Weeping woolly mammoths, buck-toothed Neanderthals and a fire-breathing North America — Manvir Singh’s ’12 new book, “Zoostalgia,” is full of quirky and inviting illustrations like these that draw in readers regardless of their background in biology. “Zoostalgia,” which is now available at a handful of small bookstores and on Amazon, is dedicated to Pleistocene megafauna, extinct large animals that lived from 12,000 to 2.6 million years ago. Singh, a self-proclaimed “animal nerd,” said he has always been fascinated by these creatures.
“They’re kind of like extreme, mutated versions of a lot of the creatures we have, like giant sloths, giant armadillos, like dwarf hippos,” he said. “It’s like an alternate universe.”
One appealing aspect of these fauna, Singh said, is their “recency” — geological recency, that is — and the stamp they left on the world.
“They are so alien in one sense, but you can still see the ecological effects,” he said.
The book is done entirely in black and white and catalogues the various fauna by continent of origin. The cover, which lacks any text, showcases the giant head of a woolly mammoth, complete with an angelic halo and a star balanced between its tusks. The rest of the book showcases Singh’s clean and detailed, if sometimes anatomically incorrect, line art. Each spread features an elaborately drawn animal alongside a handwritten description.
The lettering is also fanciful — Singh swirls the ends of his y’s and g’s and puts occasional serifs on the headings of his pages. Instead of italics, species names are done in a charming cursive. “Zoostalgia” is a book of small touches, from the tiny, turbaned human silhouette — added to provide a sense of scale for every creature — to the scrawled ISBN number above the printed barcode on the back cover.
A ‘logical little project’
The heart of the book-making process is one of “revelry,” Singh said.
Singh, who has been drawing since childhood got the idea for “Zoostalgia” last spring.
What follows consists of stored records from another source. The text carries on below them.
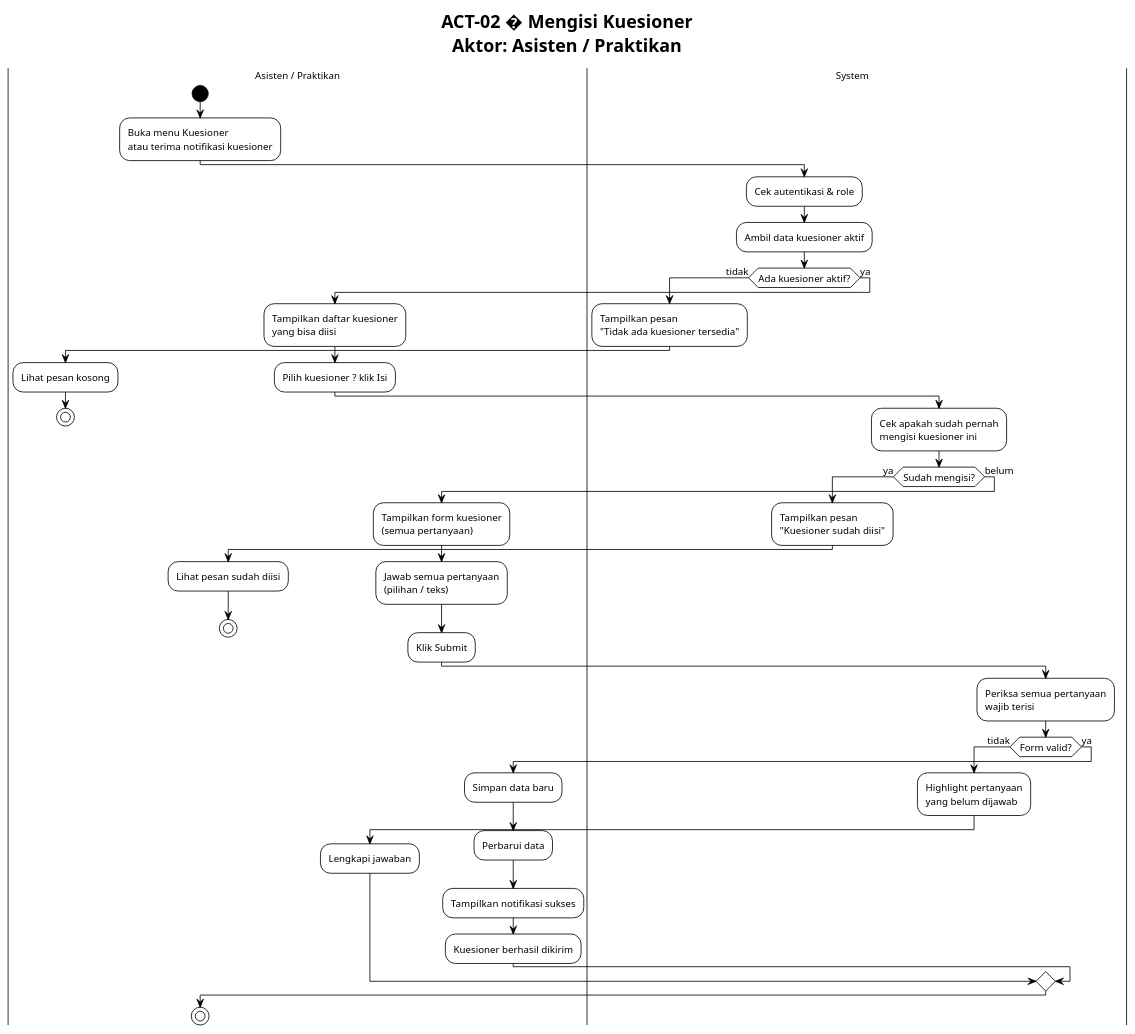
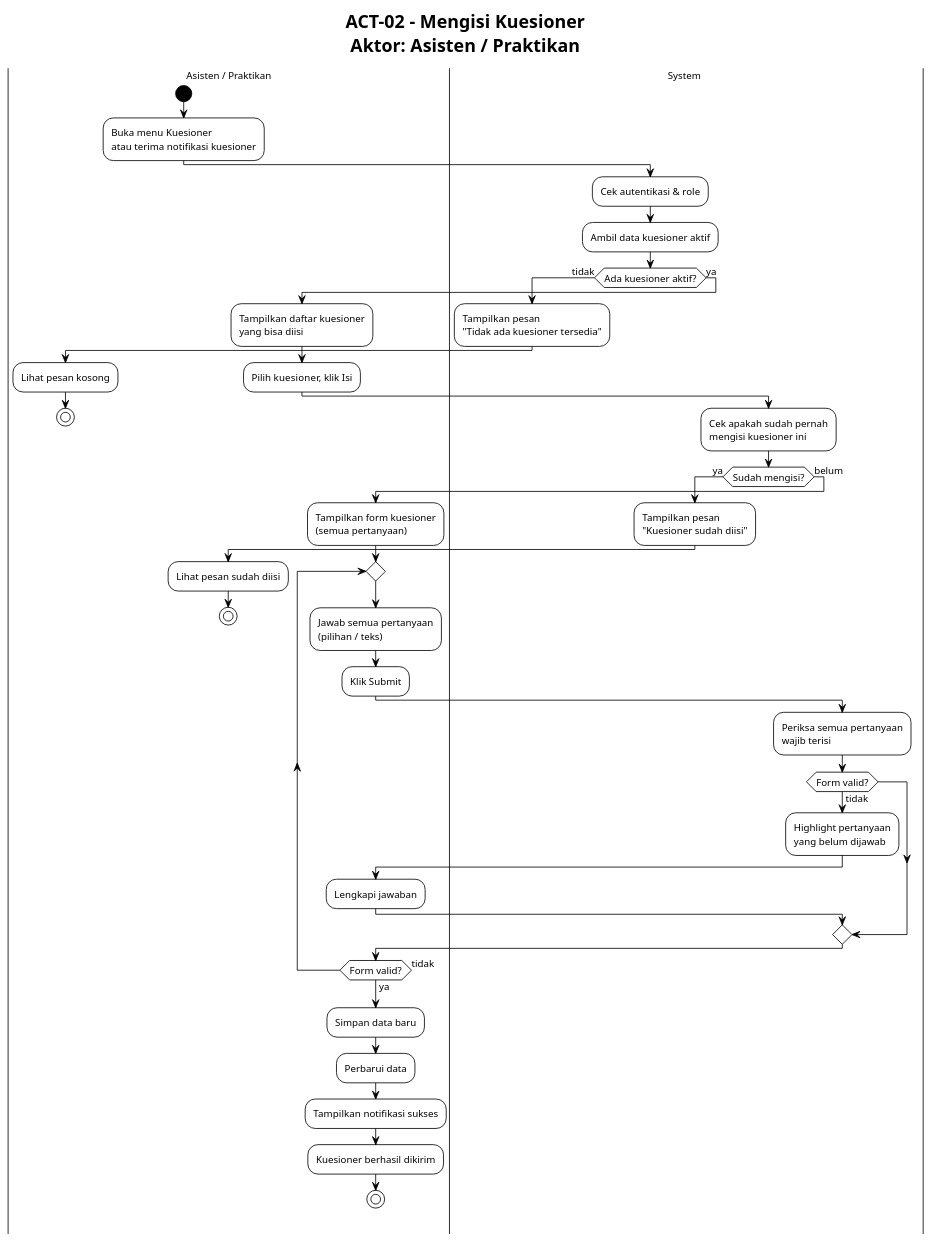
One commit to Habiboys/SILAB-DSI changed the diagram in docs/kuesioner/activity/ACT_02_MENGISI_KUESIONER.puml. Above: the diagram before and after it, drawn with PlantUML. The commit also changed 67 other files, not shown here.

```diff
--- a/docs/kuesioner/activity/ACT_02_MENGISI_KUESIONER.puml
+++ b/docs/kuesioner/activity/ACT_02_MENGISI_KUESIONER.puml
@@ -1,62 +1,61 @@
 @startuml ACT_02_MENGISI_KUESIONER
 !theme plain
 !pragma useVerticalIf on
 scale max 1600 width
 skinparam wrapWidth 200
-
 skinparam defaultFontSize 12
 skinparam swimlaneWidth 220
 skinparam ActivityStartColor black
 skinparam ActivityEndColor black
-title ACT-02 � Mengisi Kuesioner\nAktor: Asisten / Praktikan
+title ACT-02 - Mengisi Kuesioner\nAktor: Asisten / Praktikan
 
 |Asisten / Praktikan|
 |System|
 
 |Asisten / Praktikan|
 start
 :Buka menu Kuesioner\natau terima notifikasi kuesioner;
 
 |System|
 :Cek autentikasi & role;
 :Ambil data kuesioner aktif;
 
 if (Ada kuesioner aktif?) then (tidak)
   :Tampilkan pesan\n"Tidak ada kuesioner tersedia";
   |Asisten / Praktikan|
   :Lihat pesan kosong;
   stop
 else (ya)
   :Tampilkan daftar kuesioner\nyang bisa diisi;
   |Asisten / Praktikan|
-  :Pilih kuesioner ? klik Isi;
+  :Pilih kuesioner, klik Isi;
   |System|
   :Cek apakah sudah pernah\nmengisi kuesioner ini;
   if (Sudah mengisi?) then (ya)
     :Tampilkan pesan\n"Kuesioner sudah diisi";
     |Asisten / Praktikan|
     :Lihat pesan sudah diisi;
     stop
   else (belum)
     :Tampilkan form kuesioner\n(semua pertanyaan);
     |Asisten / Praktikan|
-    :Jawab semua pertanyaan\n(pilihan / teks);
-    :Klik Submit;
-    |System|
-    :Periksa semua pertanyaan\nwajib terisi;
-    if (Form valid?) then (tidak)
-      :Highlight pertanyaan\nyang belum dijawab;
-      |Asisten / Praktikan|
-      :Lengkapi jawaban;
-    else (ya)
-      :Simpan data baru;
-      :Perbarui data;
-      :Tampilkan notifikasi sukses;
-      |Asisten / Praktikan|
-      :Kuesioner berhasil dikirim;
-    endif
+    repeat
+      :Jawab semua pertanyaan\n(pilihan / teks);
+      :Klik Submit;
+      |System|
+      :Periksa semua pertanyaan\nwajib terisi;
+      if (Form valid?) then (tidak)
+        :Highlight pertanyaan\nyang belum dijawab;
+        |Asisten / Praktikan|
+        :Lengkapi jawaban;
+      endif
+    repeat while (Form valid?) is (tidak) not (ya)
+    :Simpan data baru;
+    :Perbarui data;
+    :Tampilkan notifikasi sukses;
+    |Asisten / Praktikan|
+    :Kuesioner berhasil dikirim;
+    stop
   endif
 endif
-
-stop
 @enduml
```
He drew his first illustration for the book, a Glyptodon, or giant armadillo, in April. When he returned to Brown in the fall, he started mapping out the structure of the book and completed the book over winter break.
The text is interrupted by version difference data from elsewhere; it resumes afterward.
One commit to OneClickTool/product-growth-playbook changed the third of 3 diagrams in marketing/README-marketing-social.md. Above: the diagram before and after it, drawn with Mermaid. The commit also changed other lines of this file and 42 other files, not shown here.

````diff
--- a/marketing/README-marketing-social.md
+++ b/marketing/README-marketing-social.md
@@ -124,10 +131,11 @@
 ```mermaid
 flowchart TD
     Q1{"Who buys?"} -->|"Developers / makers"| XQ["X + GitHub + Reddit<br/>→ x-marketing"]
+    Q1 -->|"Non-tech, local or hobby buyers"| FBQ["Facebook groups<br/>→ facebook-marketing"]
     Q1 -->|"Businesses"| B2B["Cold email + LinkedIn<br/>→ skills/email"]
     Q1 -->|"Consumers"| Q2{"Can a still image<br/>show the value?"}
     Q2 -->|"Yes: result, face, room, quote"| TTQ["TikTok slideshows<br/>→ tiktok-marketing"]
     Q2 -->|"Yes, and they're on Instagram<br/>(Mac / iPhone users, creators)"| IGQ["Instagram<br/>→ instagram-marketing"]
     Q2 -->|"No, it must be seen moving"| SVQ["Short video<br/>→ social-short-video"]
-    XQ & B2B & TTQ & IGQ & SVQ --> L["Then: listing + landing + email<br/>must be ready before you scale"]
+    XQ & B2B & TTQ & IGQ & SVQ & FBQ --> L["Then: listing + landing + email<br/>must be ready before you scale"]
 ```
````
“I have a picture of an animal or a thought, and (I) doodle it,” he said, adding that he draws his pictures free-hand, without sketches or outlines. “I like celebrating eccentricity or spontaneity.”
“Zoostalgia” is not Singh’s first foray into publishing. His first book, “The Evolutionist’s Doodlebook,” was published last year and provided definitions of various concepts such as sexual dimorphism and Dollo’s law alongside his signature doodles.
Though the first book is “more whimsical and a lot goofier,” Singh said the final process of publishing the book was the same. After editing the drawings and lettering himself, Singh took his work to a printing press in Queens, N.Y.
Singh said he was first inspired to publish his work himself when he visited a bookshop in New York selling artists’ publications. “I was looking, and I said, ‘I think I can make something better than these,’” he said.
“I like books a lot. I like books as an object,” he added. “It just seemed like a logical little project.”
The book’s doodle-like style has been a draw for readers.
“They’re very whimsical,” said Guy Tabachnick ’12 at the book’s launch party Feb. 16. “But (they’re) also very well-done and informative.”
The launch event at Alumnae Hall featured live music and screenprinting of some of Singh’s designs.
“His projects are an expression of who he is ,” said Sandeep Nayak ’12, who has known Singh since freshman year and also attended the event.
For Singh, putting together the book was a way to synthesize his passions for cartooning and biology while exploring his own identity.
“It puts your personal self together,” Singh said.
Singh said he hopes to go into academia in the future and study animal behavior.
“As long as I can remember, I’ve been obsessed with animals,” he said. “It’s cool that we cohabitate with these things.”
After graduation, he plans on taking time off. “I want to explore and travel,” he said. Singh has applied to programs studying animal behavior in the Kalahari Desert, Copenhagen and New Caledonia, an island east of Australia.
In the meantime, Singh plans to write a third book.
“A project can be anything you want — it can be making a table, making a book,” he said. “It gives meaning to a lot of small things in your life.”